from The American Heritage® Dictionary of the English Language, 4th Edition
- n. A gunlock in which powder is ignited by a match.
- n. A musket having such a gunlock.
from Wiktionary, Creative Commons Attribution/Share-Alike License
- n. Early type of firearm, using a smoldering piece of cord to fire the powder in the firing pan.
- n. The gunlock used in such a weapon, having a slow smouldering match, see: slow match.
from the GNU version of the Collaborative International Dictionary of English
- n. An old form of gunlock containing a match for firing the priming; hence, a musket fired by means of a match.
from The Century Dictionary and Cyclopedia
- n. The earliest form of musket-lock, constructed so as to be fired by means of a match in the form of a cord.
- n. A musket furnished with a match-lock; a gun fired by means of a lighted match.
from WordNet 3.0 Copyright 2006 by Princeton University.
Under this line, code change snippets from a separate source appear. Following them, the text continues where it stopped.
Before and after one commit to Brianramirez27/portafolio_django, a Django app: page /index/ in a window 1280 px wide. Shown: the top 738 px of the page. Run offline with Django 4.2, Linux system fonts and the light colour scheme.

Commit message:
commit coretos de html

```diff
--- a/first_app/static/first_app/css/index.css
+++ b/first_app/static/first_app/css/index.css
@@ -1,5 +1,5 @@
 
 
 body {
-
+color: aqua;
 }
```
All rights reserved.
- n. an early style of musket; a slow-burning wick would be lowered into a hole in the breech to ignite the charge
Firing had ceased; to load a matchlock was a long affair, and though the attackers might have divided and come forward in relays with loaded weapons, they would have run the risk of hitting their own friends.
A bearded ruffian, whose only costume was a flannel shirt and a pair of seedy check trousers, but whose eye was as keen as a hawk's, and whose shining "matchlock" had seventeen notches  along its stock, caught the subaltern's query.
They were apparently fairly well supplied with them, of either the "matchlock" or "snaphance"
"The firing of a matchlock was to be our signal that my men held the upper end of the pass, and were descending on our enemies.
I am also familiar with the wheellock, Snaphaunce (early flint design with a seperate frizzen) and the matchlock.
The flintlock and percussion are themselves evolutions of the wheellock and matchlock.
When gunpowder warfare became general by the seventeenth century, it introduced to the battlefield men carrying explosives on their belts, holding dangerous firearms and, in the early matchlock days, smoldering cords.
Earlier matchlocks, which required a lit match held in a “matchlock” to fire, and the even earlier hand culverins, which required manual application of a lit match, are still in circulation but no regular forces use them.
Yes, I deliberately advanced past the first couple gens of weapons (hand fired and matchlock) as a design choice for a couple reasons.
I am not going to go into a lengthy dissertation regarding the small arms race, but I am going to jump to the present and state that I would prefer to face any Mexican cartel flunkies breaking into my home with my M-14 or AR-15 than with a matchlock rifle or a bow and arrows.